their own health and welfare and their kids' future," she told the
Society of Environmental Journalists Conference in May 1995. "This
is an issue which we in the service have not defined well for the
public. I know you can help."
may have worked. "Media coverage has changed drastically in the
past six months," says Fish and Wildlife Service spokeswoman Megan
Durham. "We now get many more phone calls from reporters wanting to
know the truth." When the House Resource Committee held field
hearings last spring, many journalists reported that the panels of
presenters were stacked against the law and some of the testimony
overblown (HCN, 5/15/95).
Recent coverage of the
act not only questions the horror stories, but highlights the many
benefits plants and animals provide to humans. In a recent
editorial for the Cox News Service, Martha Ezzard tells the story
of how a species of infection-fighting soil bacterium saved Senate
Majority leader Bob Dole's life after he was struck by an exploding
shell in World War II.
The corporate backing of
anti-ESA legislation has also become more apparent. Reporters
jumped on a leaked memo that exposed Washington Republican Sen.
Slade Gorton's ESA reform bill, which is similar to the Young-Pombo
bill, as the handiwork of corporate lobbyists (HCN,
Some say the public's gullibility
regarding scare stories was bound to come to an end. "It is
extremely hard to mobilize grassroots opposition to an act when
99.9 percent of the American public have no negative experiences
with it," says Michael Bean, attorney for the Environmental Defense
Cracks in the campaign to gut the ESA are
also growing wider. In September, two Eastern Republicans, Maryland
Rep. Wayne Gilchrest and New Jersey Rep. Jim Saxton, introduced ESA
bills which would continue to protect habitat on private land.
These more moderate bills failed to make it through the House
Resouces Committee, but they struck a chord among the House
leadership. House Speaker Gingrich recently sent the various
Republican bills to his newly formed environmental task force to
hash out differences, and he announced there would be no vote until
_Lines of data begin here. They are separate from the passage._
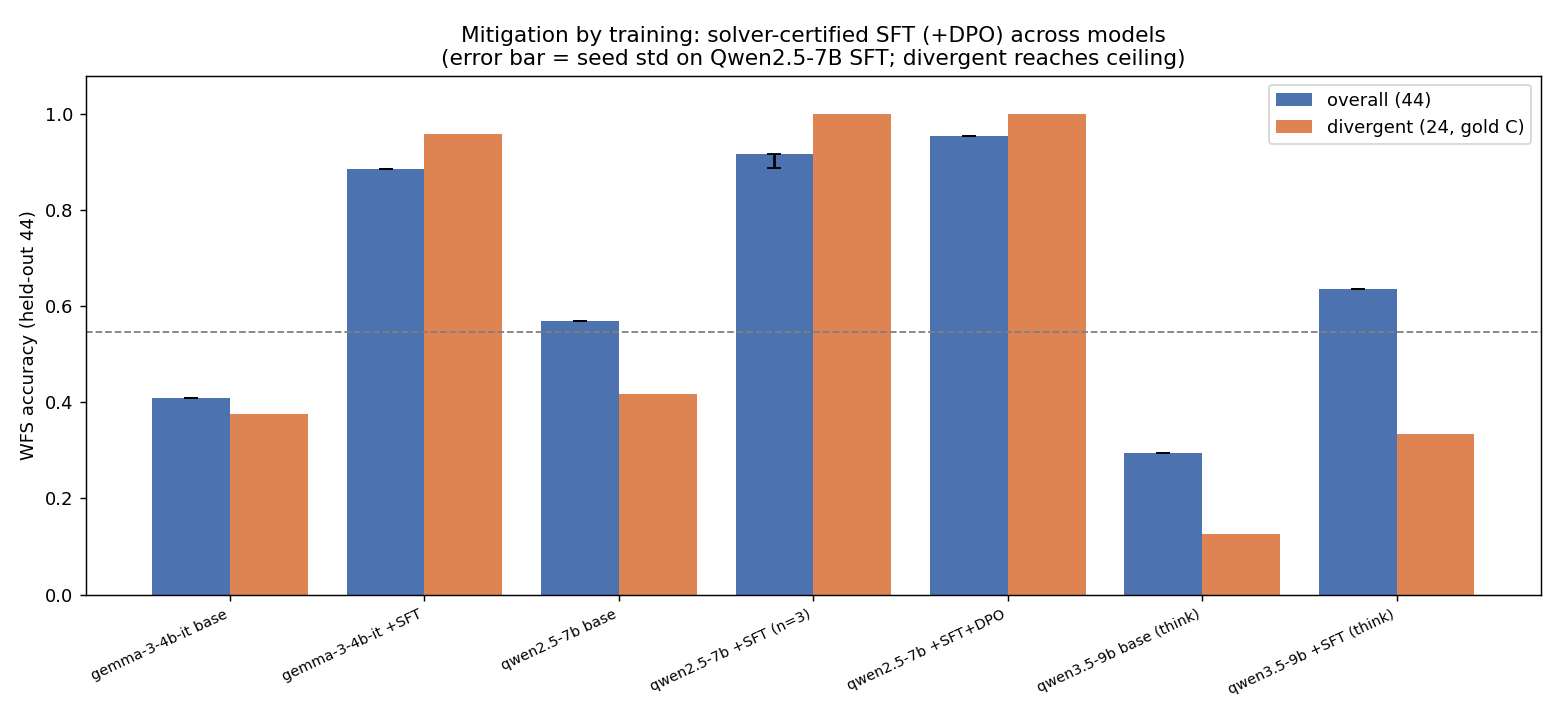
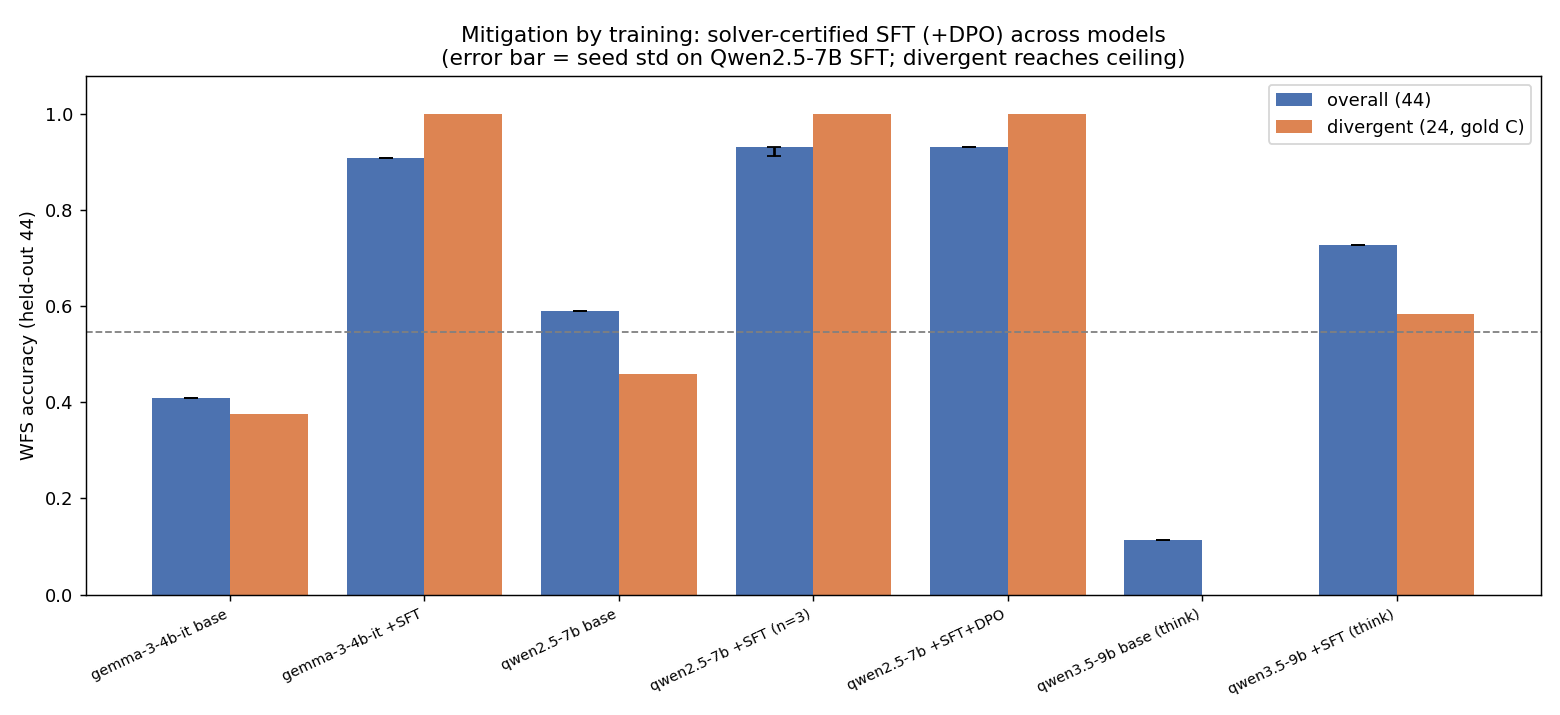
Paper revision log: trace-analysis + collaborator review round
Records the 2026-07-23 paper-side revisions (source is gitignored for
anonymity): the reasoning-trace analysis fixes (llama3 re-parse, DeepSeek
caveat, new supplement), the >=30-sample T2S/verify mitigations, table/format
consistency, and the collaborator results-section fixes (SFT transfer table,
"+22 items" correction, Table 8 reconciled to current eval, E3 dataset
clarification, kirichenko2025 citation added). Also refreshes train_summary.png.

diff --git a/PAPER_CHANGELOG.md b/PAPER_CHANGELOG.md
@@ -1,0 +1,40 @@
+# Paper revision log
+
+The submission source (`negbench_paper/*.tex`) is gitignored for anonymity, so
+this file is the tracked record of paper-side revisions. Data/scripts backing each
+change are committed under `data/` and the repo root.
+
+## 2026-07-23 — trace analysis + collaborator review round
+
+**Reasoning-trace analysis (Agnieszka / Opus-4.8 audit).**
+- §12 parser artifact fixed: re-parsed llama3 production answers with the fixed
+  `ANSWER_RE`; 5 items change (3 spuriously-correct → wrong), llama3 strict 47→46%.
+  Table 1 (skept 67→64, rev 69→68), Table 2 (odd 37→36, even-2 51→50) updated.
+- DeepSeek reasoning-vs-answer gap reported, not re-scored (80% of WFS-undefined
+  traces reach "undefined", only 26% render "C"); added as an E5 caveat.
+- New `Supplement2027.tex`: strategy table, "instruction can hurt" table
+  (o4-mini none-vs-WFS 97→70 / 0→73 / 40→100), per-model synthesis, DeepSeek gap,
+  parsing notes, both mitigation prompts verbatim, case studies.
+
+**≥30-sample mitigations (44 diverse WFS programs; replaces the 12-item probe).**
+- Table 7 (T2S): direct vs +solver, 59/95, 49/74, 62/89 (parsed %).
+- Mitigation 3 (verify): every open model improves (59→82, 62→69, 49→62).
+- Harnesses: `make_wfs_big_verify.py`, `translate_solve_set.py`,
+  `run_wfs_big_all.sh`; answers in `data/{wfs_big,wfs_big_verify,t2s_big}_answers`.
+
+**Presentation / consistency.**
+- All tables report % with denominators stated; per-bin (30 programs × 4 semantics)
+  and per-cell counts added. Silver Blaze epigraph added. Body = 7 full pages,
+  references on 8–9.
+
+**Collaborator results-section questions (resolved).**
+- SFT transfer numbers (40/44=91% narrative, 28/44=64% abstract) documented in a
+  supplement table; the earlier "+22 points" corrected to +22 *items*
+  (18/44→40/44). Table 8 reconciled to the current eval: gemma 41/91,
+  qwen2.5-7b 59/93/93 (+SFT = mean of 3 seeds; DPO neutral).
+- E3 clarified: the OLS is fit over the 360-prompt all-bin set
+  (4 bins × depths {2,8,16} × widths {0,4,8}); Table 3 is the even-one-sided
+  size-marginal view.
+- Added missing citation `kirichenko2025` (AbstentionBench) to `references.bib`
+  (metadata pending collaborator confirmation); fixed a cross-document `\ref` in
+  the supplement.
Rep. Pombo insists support for an overhaul
of the Endangered Species Act is still strong. "The Young-Pombo
bill has 120 co-sponsors; no other bill has more than 10," says
Pombo spokesman Matt Hartaman. "The numbers speak for themselves."
"Young and Pombo are pushing their bill fast now
because they know their power will wane," responds
Some environmentalists warn that the
conservatives' campaign has skewed the debate so far to the right
that new Republican concessions only seem moderate. "If Young-Pombo
is an unmitigated disaster, then the Gilchrest bill can best be
labeled a mitigated disaster," says Washington, D.C., attorney Eric
Glitzenstein, who has brought dozens of lawsuits to protect
endangered animals and plants.
many provisions of the bill - anonymous peer reviews of listings,
non-federal teams to develop recovery plans and the requirement to
minimize "adverse" social and economic consequences-could render
protection impossible in the hands of a Secretary Watt "or even a
The appearance of moderation
among some Republicans may be as calculated as the campaign of
anecdotes, Glitzenstein warns. But Jontz celebrates the delay:
"It's an indication that we've had an impact; we developed a
division within the Republicans."
Abel, HCN intern
was paid for by the High Country News Research
For more information, contact the U.S. Fish
and Wildlife Service Division Endangered Species Department at
703/358-2171, or Rep. Sherwood Boehlert, R-N.Y., chair of the
Republicans' environmental task force at